Posted in #Complex Trauma, Parental Alienation & Narcissistic Personality Disorder, Relational Treatment of Complex Trauma, The Complex Trauma Questionnaire

Complex trauma can affect children

The importance of a child’s close relationship with a caregiver cannot be overestimated. Through relationships with important attachment figures, children learn to trust others, regulate their emotions, and interact with the world; they develop a sense of the world as safe or unsafe, and come to understand their own value as individuals. When those relationships are unstable or unpredictable, children learn that they cannot rely on others to help them. When primary caregivers exploit and abuse a child, the child learns that he or she is bad and the world is a terrible place.

Word Art 15 (1)

The majority of abused or neglected children have difficulty developing a strong healthy attachment to a caregiver. Children who do not have healthy attachments have been shown to be more vulnerable to stress. They have trouble controlling and expressing emotions, and may react violently or inappropriately to situations. Our ability to develop healthy, supportive relationships with friends and significant others depends on our having first developed those kinds of relationships in our families.
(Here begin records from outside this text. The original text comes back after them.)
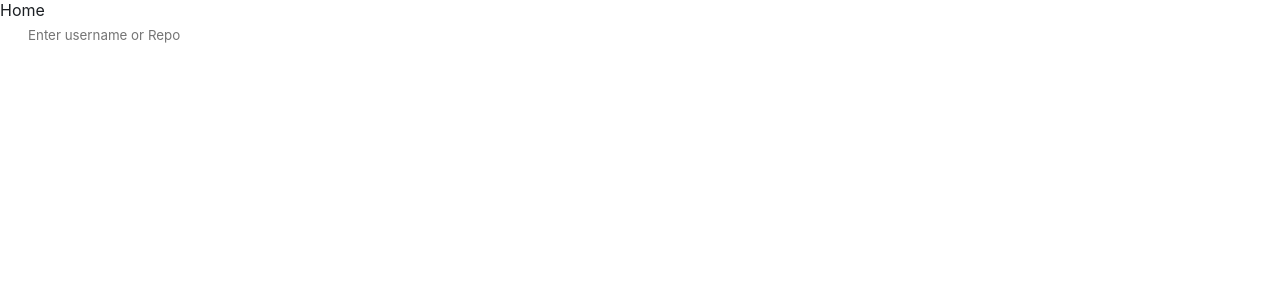
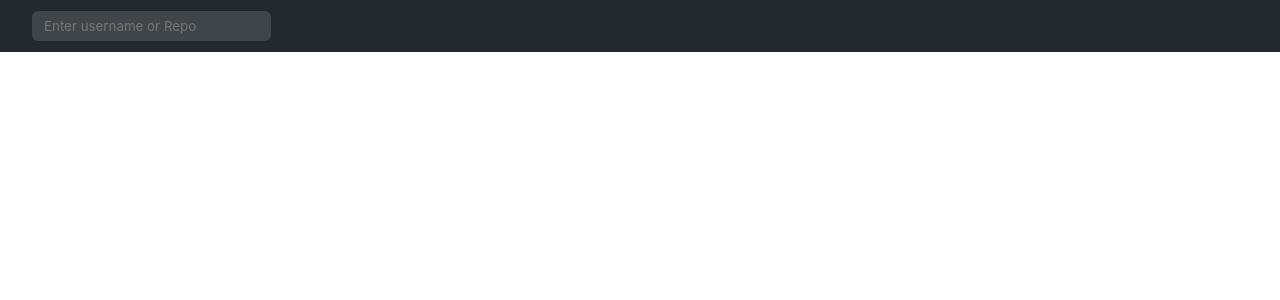
Before and after one commit to martinakrtzschmr/github-api, a React (Create React App) app: page / in a window 1280 px wide. Shown: the top 300 px of the page. Built offline with nearby package versions, Linux system fonts and the light colour scheme.

Commit message:
Navigation and style adjustment

```diff
--- a/src/pages/Home/index.tsx
+++ b/src/pages/Home/index.tsx
@@ -1,14 +1,29 @@
-import React from 'react';
+import React, { useState } from 'react';
+import { useNavigate } from 'react-router-dom';
 
 import { Container, SearchForm } from './styles';
 
 const Home: React.FC = () => {
-    return <div>
-        <p>Home</p>
-        <SearchForm>
-            <input placeholder='Enter username or Repo' />
-        </SearchForm>
-    </div>
+    const [search, setSearch] = useState('');
+    const navigate = useNavigate();
+
+    function handleSubmit(event: React.FormEvent) {
+        event.preventDefault();
+
+        navigate(`/${search.toLocaleLowerCase().trim()}`);
+    }
+
+    return (
+        <Container>
+            <SearchForm onSubmit={handleSubmit}>
+                <input
+                    placeholder='Enter username or Repo'
+                    value={search}
+                    onChange={e => setSearch(e.currentTarget.value)}
+                />
+            </SearchForm>
+        </Container>
+    )
 };
 
 export default Home;
--- a/src/styles/GlobalStyles.ts
+++ b/src/styles/GlobalStyles.ts
@@ -28,6 +28,7 @@ export default createGlobalStyle`
         --orange: #f9826c;
         --logo: #fff;
         --header: #24292e;
+        --home: #24292e;
         --username: #666;
         --search: rgba(255, 255, 255, 0.13);
         --search-placeholder: hsla(0, 0%, 100%, .75);
```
A child with a complex trauma history may have problems in romantic relationships, in friendships, and with authority figures, such as teachers or police officers. Continue reading “Complex trauma can affect children”

Posted in Adult children of Narcissistic parents, Adult Children of Narcissistic Parents, Adult Children of Narcissistic, Psychopathic, and Borderline Parents, Adult Children of Narcissists, BEING A CHILD OF NARCISSISTS, Daughters of narcissistic fathers, How do you survive a narcissist father?, HOW TO SURVIVE NARCISSISTIC ABUSE, Malignant narcissism is a personality disorder

The Loyalty Bind of the Narcissist’s Child

The loyalty bind with a narcissist is different than other loyalty binds, in that it requires the individual involved with the narc to choose between the narcissist and herself. And of course, when you’re the child of the narcissist it is no contest. The child will choose her parent’s desires every time. One woman explained to her therapist when he asked her to visualize her abusive mother as a lion and put her in a cage. The therapist wanted his client to realize she could walk away safely from her mother, whom the client perceived as dangerous. What the therapist failed to comprehend was the plight of a narcissist’s child’s experience with regard to the loyalty bind. This woman explained to the therapist, “As a child of a narcissist, I will get inside the cage with the lion.” This grown “child” has been indoctrinated, brainwashed, conditioned, trained, and programmed to do whatever her parent wants – no questions asked. She has learned well that she is to be loyal to her parent,

Source: The Loyalty Bind of the Narcissist’s Child

Posted in Recovery, Surviving, Surviving Parental Alienation!!

Protecting Yourself from Manipulation

Manipulators are everywhere – in homes, schools, churches, the work place. You name it; manipulators can be found wherever people are. What are some of the tactics manipulators use? Some are blatant; others are less obvious: Bullying. This is the strong-arm approach, and not so subtle. The underlying message is, “If you don’t do what I want, you’ll wish you had.” Sense of Obligation. This tactic involves “shoulds:” You should do this in order to be a good person. You should meet my needs. You ought to ________________. You owe me… The underlying message is that if you don’t do what you “should” you are mean, unreliable, disloyal, a bad _________________ (wife, husband, son, daughter, friend, etc.) Sarcasm or Cutting Humor. This comes in the form of a joke, and when you call out the other person he claims, “You’re too sensitive. Can’t you take a joke?” The underlying message is loud and clear: “Be who I want you to be or I will jab you with my words.” Play the Victim. The manipulator

Source: Protecting Yourself from Manipulation